Pitman's research focuses on policing and penal abolition along with the racist disparities in the criminal legal system. He is committed to the abolishment of the criminal legal system. Pitman has written for public outlets such as TruthOut, The Conversation, the Bangor Daily News, and the Robesonian. Pitman's peer-reviewed articles can be found in Critical Criminology, Race and Justice, and Convergence.

Contributions

The Racist History of Police in America

  • Brian Pitman

In the News

"Speak Up Against GOP Tax Plan ," Brian Pitman, The Robesonian, November 28, 2020.
"Hidden Injustice: The Statistical Misrepresentation of Police Killings," Brian Pitman, Imagining Justice, April 30, 2020.
"Editorial Misfired on Civil War, the Confederate History ," Brian Pitman, The Robesonian, December 8, 2019.
"Something in the Water: West Virginians New Fight for Clean Water," Brian Pitman (with Dr. Stephen T. Young), Ovec, August 2, 2019.
"Stripping Social Programs Leads to Lower Life Expectancy," Brian Pitman (with Stephen T. Young), Truthout, February 6, 2019.
"Land of Extraction: How the Carceral Institution Settled in Central Appalachia," Brian Pitman (with Stephen T. Young), Prisons & Policing, Truthout, September 2, 2018.

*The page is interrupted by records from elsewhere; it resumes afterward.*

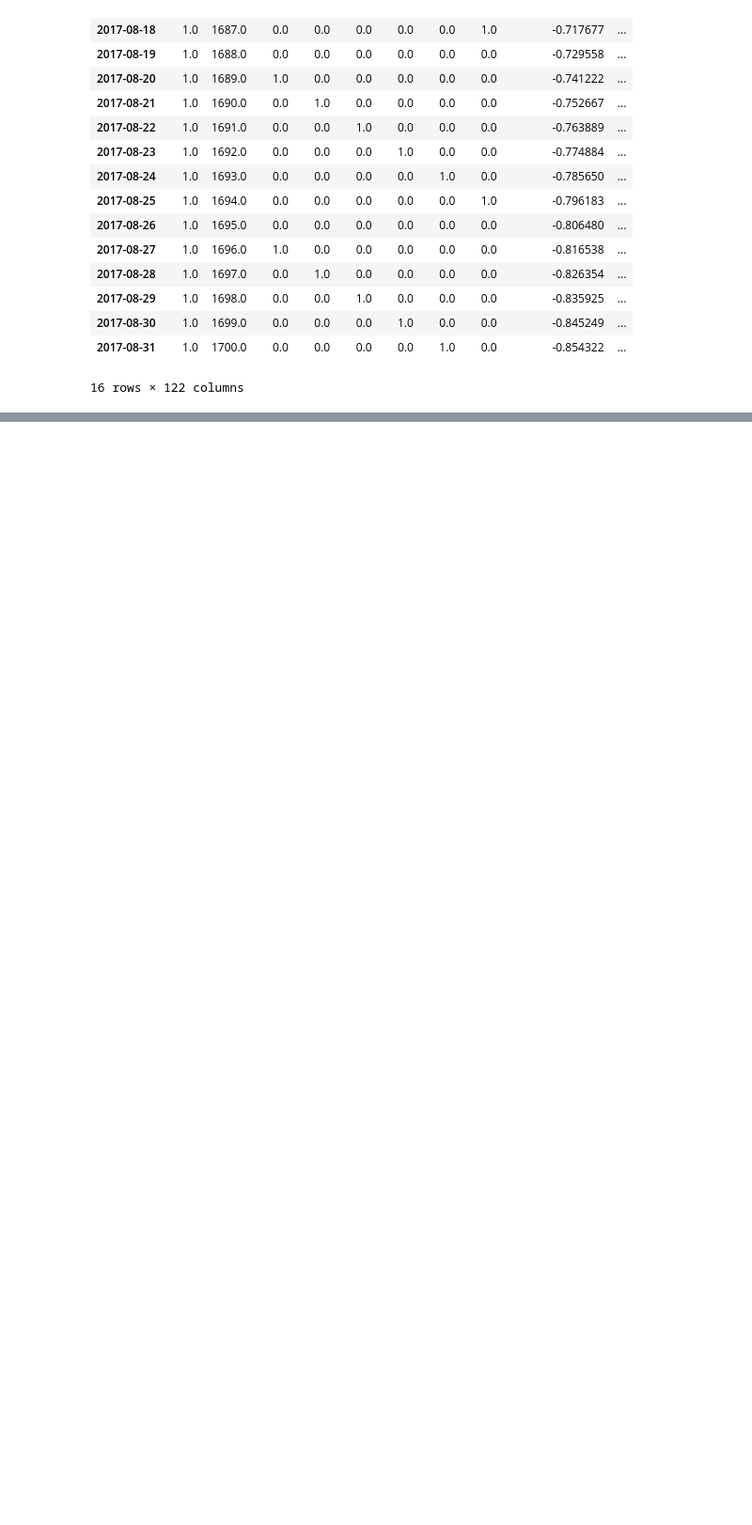
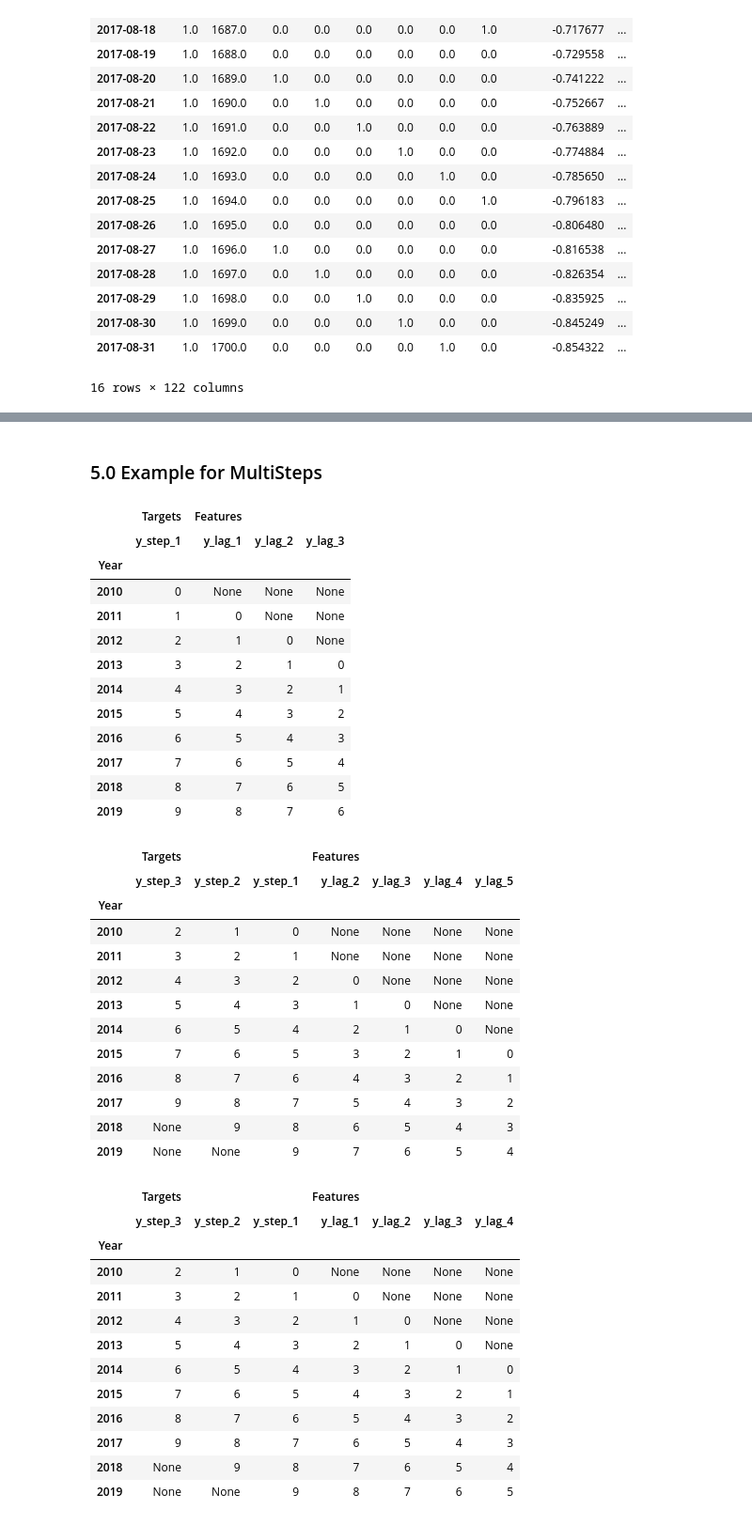
Before and after one commit to Xenoxort/Time-Series-Stores, a Jupyter notebook: Stores_Demo.ipynb, the cells around one changed output, grey strips where cells are left out. Shown at 94% size. Saved outputs shown, nothing was run; the diff lists cells and outputs as text; code cells hidden in the pictures; blank space fills up the shorter version.

```diff
--- a/Stores_Demo.ipynb
+++ b/Stores_Demo.ipynb
@@ -743,0 +734,54 @@ output5 = output5.set_index()
+# %% [markdown]
+### 5.0 Example for MultiSteps
+# %%
+from learntools.time_series.utils import load_multistep_data
+datasets = load_multistep_data()
+
+import ipywidgets as widgets
+data_tabs = widgets.Tab([widgets.Output() for _ in enumerate(datasets)])
+for i, df in enumerate(datasets):
+    data_tabs.set_title(i, f'Dataset {i+1}')
+    with data_tabs.children[i]:
+        display(df)
+
+display(data_tabs)
+# %% [output]
+|  | Targets | Features |  |  |
+|  | y_step_1 | y_lag_1 | y_lag_2 | y_lag_3 |
+| Year |  |  |  |  |
+| 2010 | 0 | None | None | None |
+| 2011 | 1 | 0 | None | None |
+| 2012 | 2 | 1 | 0 | None |
+| 2013 | 3 | 2 | 1 | 0 |
+| 2014 | 4 | 3 | 2 | 1 |
+| 2015 | 5 | 4 | 3 | 2 |
+| 2016 | 6 | 5 | 4 | 3 |
+| 2017 | 7 | 6 | 5 | 4 |
+| 2018 | 8 | 7 | 6 | 5 |
+| 2019 | 9 | 8 | 7 | 6 |
+|  | Targets |  |  | Features |  |  |  |
+|  | y_step_3 | y_step_2 | y_step_1 | y_lag_2 | y_lag_3 | y_lag_4 | y_lag_5 |
+| Year |  |  |  |  |  |  |  |
+| 2010 | 2 | 1 | 0 | None | None | None | None |
+| 2011 | 3 | 2 | 1 | None | None | None | None |
+| 2012 | 4 | 3 | 2 | 0 | None | None | None |
+| 2013 | 5 | 4 | 3 | 1 | 0 | None | None |
+| 2014 | 6 | 5 | 4 | 2 | 1 | 0 | None |
+| 2015 | 7 | 6 | 5 | 3 | 2 | 1 | 0 |
+| 2016 | 8 | 7 | 6 | 4 | 3 | 2 | 1 |
+| 2017 | 9 | 8 | 7 | 5 | 4 | 3 | 2 |
+| 2018 | None | 9 | 8 | 6 | 5 | 4 | 3 |
+| 2019 | None | None | 9 | 7 | 6 | 5 | 4 |
+|  | Targets |  |  | Features |  |  |  |
+|  | y_step_3 | y_step_2 | y_step_1 | y_lag_1 | y_lag_2 | y_lag_3 | y_lag_4 |
+| Year |  |  |  |  |  |  |  |
+| 2010 | 2 | 1 | 0 | None | None | None | None |
+| 2011 | 3 | 2 | 1 | 0 | None | None | None |
+| 2012 | 4 | 3 | 2 | 1 | 0 | None | None |
+| 2013 | 5 | 4 | 3 | 2 | 1 | 0 | None |
+| 2014 | 6 | 5 | 4 | 3 | 2 | 1 | 0 |
+| 2015 | 7 | 6 | 5 | 4 | 3 | 2 | 1 |
+| 2016 | 8 | 7 | 6 | 5 | 4 | 3 | 2 |
+| 2017 | 9 | 8 | 7 | 6 | 5 | 4 | 3 |
+| 2018 | None | 9 | 8 | 7 | 6 | 5 | 4 |
+| 2019 | None | None | 9 | 8 | 7 | 6 | 5 |
```
Also changed, not shown: parts of 20 cells of this notebook, 2 other files.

Publications

"Total Extraction: Exploitative Behaviors of the Carceral Apparatus Towards Carceral Officers in Central Appalachia" (with Stephen T. Young). Springer Link (2020).

Explores the nature of prison-building and the resulting exploitation of individuals working in these carceral institutions in Central Appalachia. Argues that prison-building is a mechanism of economic and social control within the region, and we focus our analysis on the poor working conditions, impoverished pay, and the general toxicity of the land on which these prisons are situated.

" Freedom in the wilderness: A study of a Darknet space" (with Roderick Graham). Convergence: The International Journal of Research Into New Media Technologies 26, no. 3 (2018): 593-619.

Findings show that Freenet fosters a singular distribution of content, with a high ratio of blogs (or flogs), child pornography, empty links, and Web 1.0 websites that archive information.

"Social Media Users’ Interpretations of the Sandra Bland Arrest Video" (with Asha M. Ralph, Jocelyn Camacho, and Elizabeth Monk-Turner). Race and Justice 9, no. 4 (2017): 479-497.

 Explores how social media users understand the case of Sandra Bland. Specifically, we focus on where they cast blame and how they explain that blame.